Interview with NASA Astronaut Scott Kelly: An American Hero
Known around the world as the man who spent a year in space, Scott Kelly is an award winning astronaut and ex-fighter pilot who has had more meals in space than you’ve probably had at your in-laws. Kelly’s time in space has changed his perspective of life on Earth, he refers to this as “orbital perspective.”
Kelly says that “from space, you get a sense for ... the atmosphere and how thin and fragile it is,” and “how ... countries look much more closer together and interconnected… you see the earth without borders, without political borders.”
For most people, science-fiction movies and NASA footage are the closest they will ever get to being in space, whereas for Kelly, watching movies like Gravity while in orbit, was like watching your own home burn down while you’re still inside. Kelly feels that movies like Gravity are surprisingly accurate when it comes to how the International Space Station is depicted. However they still take liberty with suspension of disbelief, Kelly interjects about Gravity “but from a scientific standpoint, the physics and everything is really factually not accurate.”
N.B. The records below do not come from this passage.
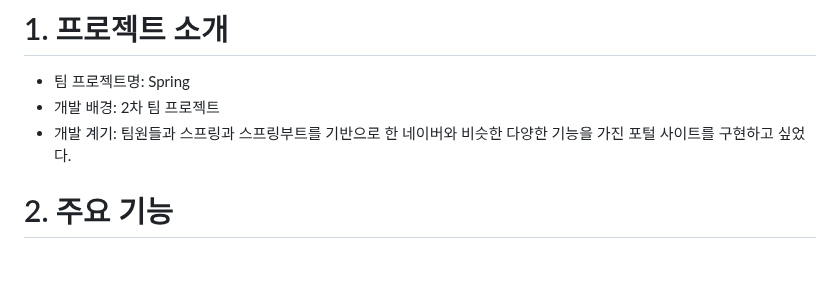
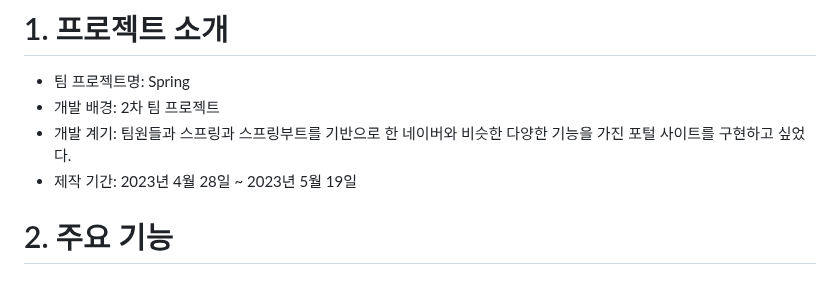
Before and after one commit to comet-azure/ApiCaller, a Markdown page: README.md, the part around the change. Drawn GitHub-style.

Commit message:
Add duration to README.md

```diff
--- a/README.md
+++ b/README.md
@@ -4,6 +4,7 @@ If you want to know more about ApiCaller, click here: <a href="README-EN.md">Eng
 - 팀 프로젝트명: Spring
 - 개발 배경: 2차 팀 프로젝트
 - 개발 계기: 팀원들과 스프링과 스프링부트를 기반으로 한 네이버와 비슷한 다양한 기능을 가진 포털 사이트를 구현하고 싶었다.
+- 제작 기간: 2023년 4월 28일 ~ 2023년 5월 19일
 
 # 2. 주요 기능
 ### 날씨 페이지(ApiCaller)
```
Although Hollywood’s depiction of outer space typically involves asteroids hurtling towards the Earth’s atmosphere and astronauts getting lost on space walks, Kelly has not encountered any situation to the severity of these depictions.
“I mean we’ve had stuff, [but] nothing ever to the point where I thought I was going to get killed… my second space shuttle flight we had a piece of foam fall off and put a big hole in the bottom of the space shuttle, we had a little bit of concern that we might end up like the Columbia Space Shuttle,” Kelly said. In 2003, the Space Shuttle Columbia disintegrated upon re-entry of the Earth’s atmosphere, resulting in the deaths of all seven crew members on board.
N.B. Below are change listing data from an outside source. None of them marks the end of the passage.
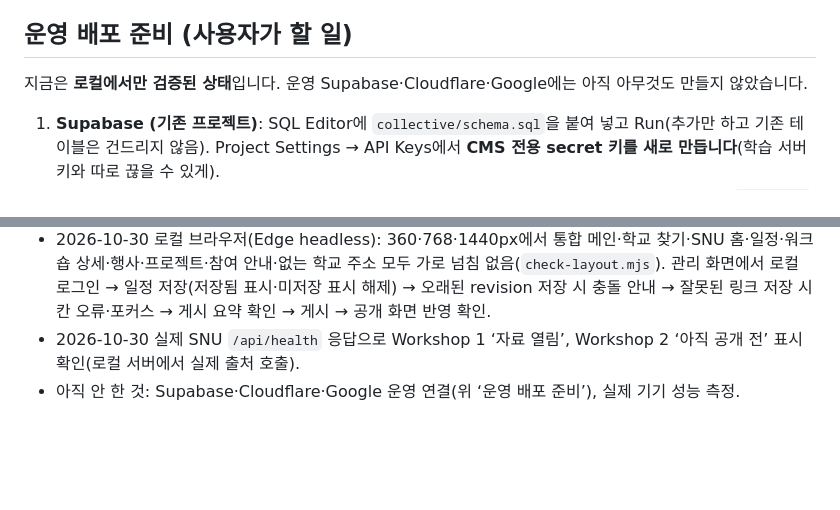
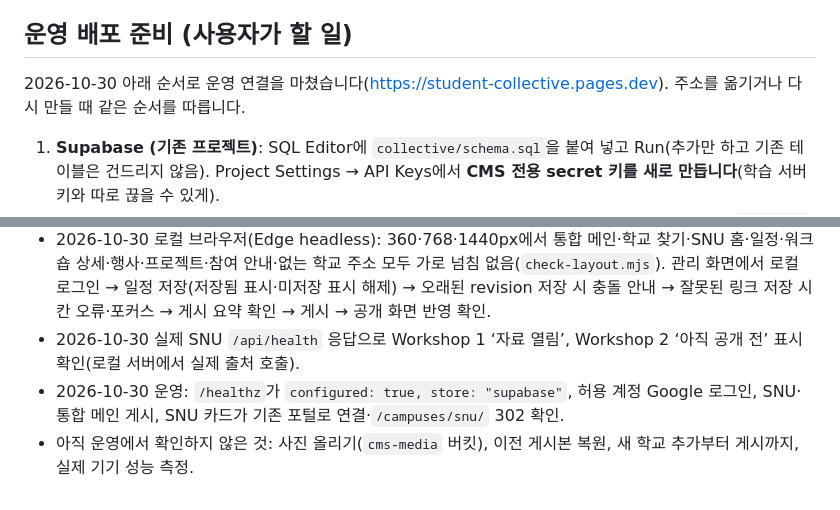
Before and after one commit to aeron1120/openAI_WS, a Markdown page: collective/README.md, 2 parts joined by grey strips. GitHub-like rendering; blank space fills up the shorter version.

Commit message:
Record that the collective site is live and what is still unchecked
Co-Authored-By: Claude Opus 5.5 <noreply@anthropic.com>

```diff
--- a/collective/README.md
+++ b/collective/README.md
@@ -53,7 +53,7 @@
 
 ## 운영 배포 준비 (사용자가 할 일)
 
-지금은 **로컬에서만 검증된 상태**입니다. 운영 Supabase·Cloudflare·Google에는 아직 아무것도 만들지 않았습니다.
+2026-10-30 아래 순서로 운영 연결을 마쳤습니다(<https://student-collective.pages.dev>). 주소를 옮기거나 다시 만들 때 같은 순서를 따릅니다.
 
 1. **Supabase (기존 프로젝트)**: SQL Editor에 `collective/schema.sql`을 붙여 넣고 Run(추가만 하고 기존 테이블은 건드리지 않음). Project Settings → API Keys에서 **CMS 전용 secret 키를 새로 만듭니다**(학습 서버 키와 따로 끊을 수 있게).
 2. **Google Cloud**: 기존 프로젝트에서 OAuth 클라이언트(웹)를 **새로** 만들고 승인된 리디렉션 URI에 `https://<새 주소>/manage/auth/callback/`을 넣습니다. 기존 SNU 학습실 클라이언트는 그대로 둡니다.
@@ -89,4 +89,5 @@
 - 2026-10-30 로컬(이전): `npm run test:collective` 31개 통과. 기존 `npm test`(40), `test:portal`(49), `test:learn`(70) 통과.
 - 2026-10-30 로컬 브라우저(Edge headless): 360·768·1440px에서 통합 메인·학교 찾기·SNU 홈·일정·워크숍 상세·행사·프로젝트·참여 안내·없는 학교 주소 모두 가로 넘침 없음(`check-layout.mjs`). 관리 화면에서 로컬 로그인 → 일정 저장(저장됨 표시·미저장 표시 해제) → 오래된 revision 저장 시 충돌 안내 → 잘못된 링크 저장 시 칸 오류·포커스 → 게시 요약 확인 → 게시 → 공개 화면 반영 확인.
 - 2026-10-30 실제 SNU `/api/health` 응답으로 Workshop 1 ‘자료 열림’, Workshop 2 ‘아직 공개 전’ 표시 확인(로컬 서버에서 실제 출처 호출).
-- 아직 안 한 것: Supabase·Cloudflare·Google 운영 연결(위 ‘운영 배포 준비’), 실제 기기 성능 측정.
+- 2026-10-30 운영: `/healthz`가 `configured: true, store: "supabase"`, 허용 계정 Google 로그인, SNU·통합 메인 게시, SNU 카드가 기존 포털로 연결·`/campuses/snu/` 302 확인.
+- 아직 운영에서 확인하지 않은 것: 사진 올리기(`cms-media` 버킷), 이전 게시본 복원, 새 학교 추가부터 게시까지, 실제 기기 성능 측정.
```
Space Shuttle Columbia's remains falling to earth
Kellys time in space was spent dissecting mice, partaking in daily workouts, and taking the occasional space walk. “My first space walk I did, I was doing some work in a position that kind of made me feel like I was on the bow of a ship, with the whole space station behind me and the Earth below, and it was an incredibly beautiful sight.”
Even though Kelly has actually been outside of the International Space Station, floating in outer space, Kelly’s most memorable moment as an astronaut to date was his “first launch on the space shuttle.” There is an “incredible amount of energy involved and you know you understand that you’re basically this bomb of solid rocket motors, and you just light ‘em and they're gonna burn ‘till they're done, there's nothing you can do about it.“
Scott preparing for launch
After 340 consecutive days in orbit, Kelly was confronted with the new challenge of re-acclimating to his life back on Earth. This was not his first time returning to the atmosphere, thus Kelly was aware that there is much more than just a physical transition once under the influences of gravity.
“Psychologically, I think it takes 6-8 months to kinda feel back to normal,” Kelly experienced, “you're living in an enclosed very controlled environment, to then not have that anymore I think it's probably similar to when someone has been in prison and then been released, and they kinda don’t know what to do because they don’t have someone telling them.”
Part of coming back down to Earth is finding a new purpose and role, something Kelly light heartedly jokes about, saying he is not sure if he has found that yet. Kelly thinks that eventually “you just come to terms with it. I worked for the government, the US government for 30 years, and to go from doing that kind of work to not, is not really an easy thing. You know eventually, you realize at some point you know things change, and you have to just move on and do something else.”
Kelly on board the International Space Station
Finishing up his book tour for Endurance, one of Amazon’s best books of October 2017, Kelly has spent his time back on Earth adjusting to being human. Driving his blue Corvette Stingray in downtown Houston, spending time with his two daughters, Charlotte and Samantha, as well as getting married to his long-time girlfriend Amiko, are ways in which Captain Kelly has slowly traded in his life in space for his life on Earth.
Written by Grace Kelman & Edited by Alexander Fleiss